It is likely your vet would have provided pain medications for your rabbit post neuter. If they don't - you definitely should ask for these or at least enquire why they aren't being prescribed. It is very vital that you give your buns the full prescription as the surgery can be very painful. Feeding medicine to bunnies after a neuter can be quite difficult in some cases and your bunnies may reject the medicine completely. One way to tempt your rabbit to have the medicine is to give them a small nibble of banana (or their other favourite fruit) and then pour the medicine onto a small piece of banana (not on the side that they taste first) and let them eat it quickly. This is usually quite quick and they don't realise they're being tricked into having the medicine! If this doesn't work, you will need to bunny burrito your bunny in a towel or blanket and syringe feed the medicine.

Inspecting the incision

You will need to monitor your rabbit's incision daily to see that it is not bleeding or giving off any discharge. Moreover, look out for any excessive swelling or redness. Your vet will advise you more specifically on what to look out for, especially with respect to their stitches as some bunnies have dissolvable stitches, while other's will have stitches that need to be removed down the line. Some bunnies really don't enjoy being picked up, or may resist after a neuter due to their incision being sensitive. A good tip here is to tempt your bunny to stand up to reach a treat when they're feeling a little better and to take a quick peek at the area while they're standing up.

What to expect after a neuter

Initial worsening in behaviour

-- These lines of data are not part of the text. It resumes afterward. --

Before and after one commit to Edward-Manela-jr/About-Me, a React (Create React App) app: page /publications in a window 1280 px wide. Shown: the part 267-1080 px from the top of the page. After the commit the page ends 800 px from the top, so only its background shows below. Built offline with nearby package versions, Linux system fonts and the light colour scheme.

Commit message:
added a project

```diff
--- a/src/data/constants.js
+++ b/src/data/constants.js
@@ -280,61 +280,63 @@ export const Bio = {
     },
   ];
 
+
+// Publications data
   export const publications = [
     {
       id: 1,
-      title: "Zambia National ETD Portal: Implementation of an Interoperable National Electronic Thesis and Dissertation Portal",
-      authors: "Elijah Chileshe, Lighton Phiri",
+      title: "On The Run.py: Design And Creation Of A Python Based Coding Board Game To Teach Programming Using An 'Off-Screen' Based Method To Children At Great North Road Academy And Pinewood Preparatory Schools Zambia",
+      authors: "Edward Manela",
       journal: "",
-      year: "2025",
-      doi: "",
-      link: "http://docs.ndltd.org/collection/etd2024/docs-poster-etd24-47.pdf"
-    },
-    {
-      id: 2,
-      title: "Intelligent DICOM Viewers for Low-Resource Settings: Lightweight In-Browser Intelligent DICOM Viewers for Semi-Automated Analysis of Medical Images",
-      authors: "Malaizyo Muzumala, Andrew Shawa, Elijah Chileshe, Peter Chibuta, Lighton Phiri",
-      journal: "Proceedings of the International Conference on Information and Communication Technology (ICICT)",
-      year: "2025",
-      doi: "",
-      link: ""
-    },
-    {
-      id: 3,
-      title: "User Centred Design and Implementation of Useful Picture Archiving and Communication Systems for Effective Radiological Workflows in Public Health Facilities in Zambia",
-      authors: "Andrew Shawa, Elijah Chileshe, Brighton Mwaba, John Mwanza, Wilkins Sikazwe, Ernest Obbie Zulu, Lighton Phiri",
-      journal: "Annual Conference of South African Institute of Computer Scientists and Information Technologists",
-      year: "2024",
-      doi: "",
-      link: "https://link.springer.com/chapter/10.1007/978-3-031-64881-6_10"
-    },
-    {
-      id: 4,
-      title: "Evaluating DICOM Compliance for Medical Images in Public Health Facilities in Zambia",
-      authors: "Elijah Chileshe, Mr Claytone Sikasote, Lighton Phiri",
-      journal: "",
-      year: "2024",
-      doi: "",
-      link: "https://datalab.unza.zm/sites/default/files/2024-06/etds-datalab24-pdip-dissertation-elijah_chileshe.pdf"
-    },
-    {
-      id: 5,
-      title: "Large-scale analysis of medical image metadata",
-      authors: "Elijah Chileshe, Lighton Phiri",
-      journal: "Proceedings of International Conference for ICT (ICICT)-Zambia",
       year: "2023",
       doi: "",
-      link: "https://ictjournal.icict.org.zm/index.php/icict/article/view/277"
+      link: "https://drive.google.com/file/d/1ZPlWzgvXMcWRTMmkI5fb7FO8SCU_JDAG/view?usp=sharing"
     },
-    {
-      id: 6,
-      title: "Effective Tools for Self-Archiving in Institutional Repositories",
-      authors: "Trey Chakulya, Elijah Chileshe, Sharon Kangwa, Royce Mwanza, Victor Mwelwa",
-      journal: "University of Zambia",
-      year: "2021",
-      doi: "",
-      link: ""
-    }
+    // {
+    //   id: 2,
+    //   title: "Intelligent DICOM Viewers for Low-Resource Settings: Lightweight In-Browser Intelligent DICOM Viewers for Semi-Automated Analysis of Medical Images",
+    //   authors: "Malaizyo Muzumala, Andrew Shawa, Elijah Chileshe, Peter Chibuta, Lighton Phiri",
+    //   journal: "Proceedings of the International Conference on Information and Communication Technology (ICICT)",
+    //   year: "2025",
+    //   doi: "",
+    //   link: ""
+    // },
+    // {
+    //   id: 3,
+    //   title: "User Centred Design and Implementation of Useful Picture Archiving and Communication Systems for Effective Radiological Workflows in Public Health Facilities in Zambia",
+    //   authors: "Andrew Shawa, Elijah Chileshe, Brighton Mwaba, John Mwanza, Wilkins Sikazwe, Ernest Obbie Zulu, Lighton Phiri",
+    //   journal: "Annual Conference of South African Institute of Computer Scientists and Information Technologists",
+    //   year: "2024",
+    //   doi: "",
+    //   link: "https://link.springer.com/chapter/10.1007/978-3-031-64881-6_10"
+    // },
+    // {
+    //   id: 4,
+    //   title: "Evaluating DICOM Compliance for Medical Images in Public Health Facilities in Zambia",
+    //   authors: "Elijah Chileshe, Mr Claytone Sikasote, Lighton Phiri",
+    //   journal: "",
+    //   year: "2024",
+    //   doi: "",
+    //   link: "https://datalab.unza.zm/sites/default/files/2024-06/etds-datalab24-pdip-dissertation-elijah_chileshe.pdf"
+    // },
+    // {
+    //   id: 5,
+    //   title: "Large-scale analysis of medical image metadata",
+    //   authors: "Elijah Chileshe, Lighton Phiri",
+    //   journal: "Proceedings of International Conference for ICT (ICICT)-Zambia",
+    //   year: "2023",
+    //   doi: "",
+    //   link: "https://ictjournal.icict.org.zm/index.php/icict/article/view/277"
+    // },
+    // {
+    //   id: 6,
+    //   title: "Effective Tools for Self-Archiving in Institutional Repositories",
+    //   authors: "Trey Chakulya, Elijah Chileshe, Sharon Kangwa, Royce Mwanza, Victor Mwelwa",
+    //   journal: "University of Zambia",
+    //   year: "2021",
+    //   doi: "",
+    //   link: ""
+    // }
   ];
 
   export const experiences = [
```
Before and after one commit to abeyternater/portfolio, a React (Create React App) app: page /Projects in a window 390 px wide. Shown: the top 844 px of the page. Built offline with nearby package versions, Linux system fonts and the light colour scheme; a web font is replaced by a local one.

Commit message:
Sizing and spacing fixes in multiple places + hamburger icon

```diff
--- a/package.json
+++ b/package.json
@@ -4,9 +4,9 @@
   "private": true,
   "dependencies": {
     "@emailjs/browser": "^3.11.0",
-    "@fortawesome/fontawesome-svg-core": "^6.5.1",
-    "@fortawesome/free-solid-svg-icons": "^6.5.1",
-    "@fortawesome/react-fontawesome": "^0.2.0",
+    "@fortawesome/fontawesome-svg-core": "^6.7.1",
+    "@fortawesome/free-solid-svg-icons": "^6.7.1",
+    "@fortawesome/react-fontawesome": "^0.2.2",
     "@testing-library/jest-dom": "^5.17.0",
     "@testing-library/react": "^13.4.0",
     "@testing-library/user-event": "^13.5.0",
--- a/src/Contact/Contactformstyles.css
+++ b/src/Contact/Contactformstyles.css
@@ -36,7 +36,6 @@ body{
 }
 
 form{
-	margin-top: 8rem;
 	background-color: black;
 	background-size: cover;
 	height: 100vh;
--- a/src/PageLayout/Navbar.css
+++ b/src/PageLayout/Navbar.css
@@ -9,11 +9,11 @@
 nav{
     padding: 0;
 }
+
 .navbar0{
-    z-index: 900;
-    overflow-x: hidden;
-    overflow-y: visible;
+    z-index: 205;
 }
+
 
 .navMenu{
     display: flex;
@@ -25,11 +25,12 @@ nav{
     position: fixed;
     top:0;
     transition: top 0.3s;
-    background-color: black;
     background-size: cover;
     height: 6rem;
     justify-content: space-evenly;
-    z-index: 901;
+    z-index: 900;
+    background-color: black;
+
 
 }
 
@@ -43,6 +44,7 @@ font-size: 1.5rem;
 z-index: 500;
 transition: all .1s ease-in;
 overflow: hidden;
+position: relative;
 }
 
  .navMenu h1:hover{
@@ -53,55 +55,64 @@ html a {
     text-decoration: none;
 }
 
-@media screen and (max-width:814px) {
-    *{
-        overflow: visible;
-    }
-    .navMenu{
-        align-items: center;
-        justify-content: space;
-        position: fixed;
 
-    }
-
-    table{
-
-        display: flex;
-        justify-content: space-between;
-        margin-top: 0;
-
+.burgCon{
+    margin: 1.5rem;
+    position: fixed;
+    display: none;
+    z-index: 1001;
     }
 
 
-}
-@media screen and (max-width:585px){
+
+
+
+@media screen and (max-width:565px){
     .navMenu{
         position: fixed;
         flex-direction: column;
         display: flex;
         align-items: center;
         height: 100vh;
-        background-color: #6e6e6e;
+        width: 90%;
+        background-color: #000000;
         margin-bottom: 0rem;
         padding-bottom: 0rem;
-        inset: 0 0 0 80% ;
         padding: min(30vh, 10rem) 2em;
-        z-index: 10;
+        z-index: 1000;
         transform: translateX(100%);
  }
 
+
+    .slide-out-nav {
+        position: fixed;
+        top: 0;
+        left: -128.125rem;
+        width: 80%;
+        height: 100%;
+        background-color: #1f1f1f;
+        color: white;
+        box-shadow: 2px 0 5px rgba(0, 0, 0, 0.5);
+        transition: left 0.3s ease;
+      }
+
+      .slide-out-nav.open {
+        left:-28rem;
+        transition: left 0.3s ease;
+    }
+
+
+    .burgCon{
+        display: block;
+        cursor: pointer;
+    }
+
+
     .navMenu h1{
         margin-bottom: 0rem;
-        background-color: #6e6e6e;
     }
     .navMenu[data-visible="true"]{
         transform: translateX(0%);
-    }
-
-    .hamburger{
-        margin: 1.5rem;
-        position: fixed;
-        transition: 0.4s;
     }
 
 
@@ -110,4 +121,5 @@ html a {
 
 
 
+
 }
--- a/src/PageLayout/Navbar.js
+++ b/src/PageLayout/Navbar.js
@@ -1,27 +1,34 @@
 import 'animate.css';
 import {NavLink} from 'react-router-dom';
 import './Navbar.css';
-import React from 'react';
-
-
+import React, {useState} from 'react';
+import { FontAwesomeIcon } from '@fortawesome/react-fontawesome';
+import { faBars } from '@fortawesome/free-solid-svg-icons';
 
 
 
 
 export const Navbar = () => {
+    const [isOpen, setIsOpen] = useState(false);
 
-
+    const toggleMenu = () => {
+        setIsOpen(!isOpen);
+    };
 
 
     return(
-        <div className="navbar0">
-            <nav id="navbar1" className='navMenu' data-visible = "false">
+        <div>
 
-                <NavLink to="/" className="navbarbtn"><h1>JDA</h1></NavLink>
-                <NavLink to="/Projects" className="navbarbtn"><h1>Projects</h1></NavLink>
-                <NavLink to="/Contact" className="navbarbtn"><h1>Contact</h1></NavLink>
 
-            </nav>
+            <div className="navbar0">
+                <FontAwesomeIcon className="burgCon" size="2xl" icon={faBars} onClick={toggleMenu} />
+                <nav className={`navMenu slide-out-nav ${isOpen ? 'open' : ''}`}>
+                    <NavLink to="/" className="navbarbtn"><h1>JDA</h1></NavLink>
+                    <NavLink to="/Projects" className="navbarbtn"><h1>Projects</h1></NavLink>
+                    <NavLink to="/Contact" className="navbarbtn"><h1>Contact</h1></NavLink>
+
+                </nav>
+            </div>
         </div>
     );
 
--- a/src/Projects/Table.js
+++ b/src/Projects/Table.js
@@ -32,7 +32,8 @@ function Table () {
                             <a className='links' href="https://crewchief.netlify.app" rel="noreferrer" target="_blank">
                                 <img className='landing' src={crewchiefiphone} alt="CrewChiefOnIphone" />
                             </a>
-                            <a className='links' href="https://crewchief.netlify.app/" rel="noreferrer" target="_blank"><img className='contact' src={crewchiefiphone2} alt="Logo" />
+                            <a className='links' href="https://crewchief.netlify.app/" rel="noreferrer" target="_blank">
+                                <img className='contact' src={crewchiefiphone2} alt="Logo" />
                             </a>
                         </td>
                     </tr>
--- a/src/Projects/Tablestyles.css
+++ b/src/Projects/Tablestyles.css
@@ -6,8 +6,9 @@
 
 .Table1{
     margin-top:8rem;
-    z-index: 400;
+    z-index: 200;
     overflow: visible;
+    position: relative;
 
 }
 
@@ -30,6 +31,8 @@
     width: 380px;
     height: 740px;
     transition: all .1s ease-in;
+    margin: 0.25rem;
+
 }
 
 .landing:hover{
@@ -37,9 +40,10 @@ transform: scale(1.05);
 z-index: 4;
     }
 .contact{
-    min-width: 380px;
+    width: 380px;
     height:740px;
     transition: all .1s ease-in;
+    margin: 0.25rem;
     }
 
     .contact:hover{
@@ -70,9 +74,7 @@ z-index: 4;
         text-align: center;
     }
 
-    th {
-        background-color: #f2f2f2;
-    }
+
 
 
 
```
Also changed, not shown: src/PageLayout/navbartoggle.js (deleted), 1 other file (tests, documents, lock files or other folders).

While neutering is supposed to improve a number of hormonal behaviours in rabbit's, you may discover that after your rabbit's neuter, they actually seem to have worsened. This is because there is an initial surge in hormones that can cause your buns to act a little wild, and it can take some time for the hormone levels to drop completely. It can be quite intense and can persist for about 6 weeks, so be prepared with tons of chew toys, consider preparing a digging box and provide lots of cardboard for them to chew so they don't choose your furniture instead.

Boredom, grumpiness, other changes in behaviour

You may even notice your bun feeling a little more bored or grumpy after their spay, this is because of all the hormonal changes their body is going through. While it may seem like your bunny has 'changed' after its neuter, don't worry - this is usually temporary. A usually clingy bun that always wants to be pet may not like pets as much in this initial period, but after a little while, they get back to normal and warm right up.

Further common questions

Do neutered rabbits still mount?

Yes! Mounting is normal behaviour and doesn't necessarily indicate a desire to mate. Rabbit's mount in order to display dominance, to gain attention from another rabbit and even sometimes to be playful. It's usually advised not to interfere in rabbit's establishing their dominance or displaying their regular behaviours (unless of course, it's risking the welfare of one of your rabbit's e.g. could lead to a fight).

Where should I get my rabbit neutered?

Do your research before picking a place to have your rabbit neutered. If you already have a rabbit savvy vet that you are comfortable with and trust, it's advisable to stick with them as they'll know your rabbit's medical history well. If you are yet to find a good vet, in the first instance try to find a good rabbit savvy vet. However, if you can't find a rabbit savvy vet, most regular vets are very experienced in the routine neutering procedure. Research around and enquire with a number of places. Ask them how much experience they have with neutering, what their pre and post-operative care looks like and try to deduce the level of care they provide and pick your best option.

That's all folks!

Okay friends, I know that was tons of information - but sending your rabbit in to be neutered can be quite an emotional time for many, so being as prepared as possible can really help to calm your nerves.

If your bun is going in for their neuter soon - I wish them all the luck in the world, and if you have any further questions, feel free to drop a comment down below! As always, please speak to a rabbit savvy vet and conduct your own further research.

Lots of love, Tamara, Peanut, Butter & the Plants xoxo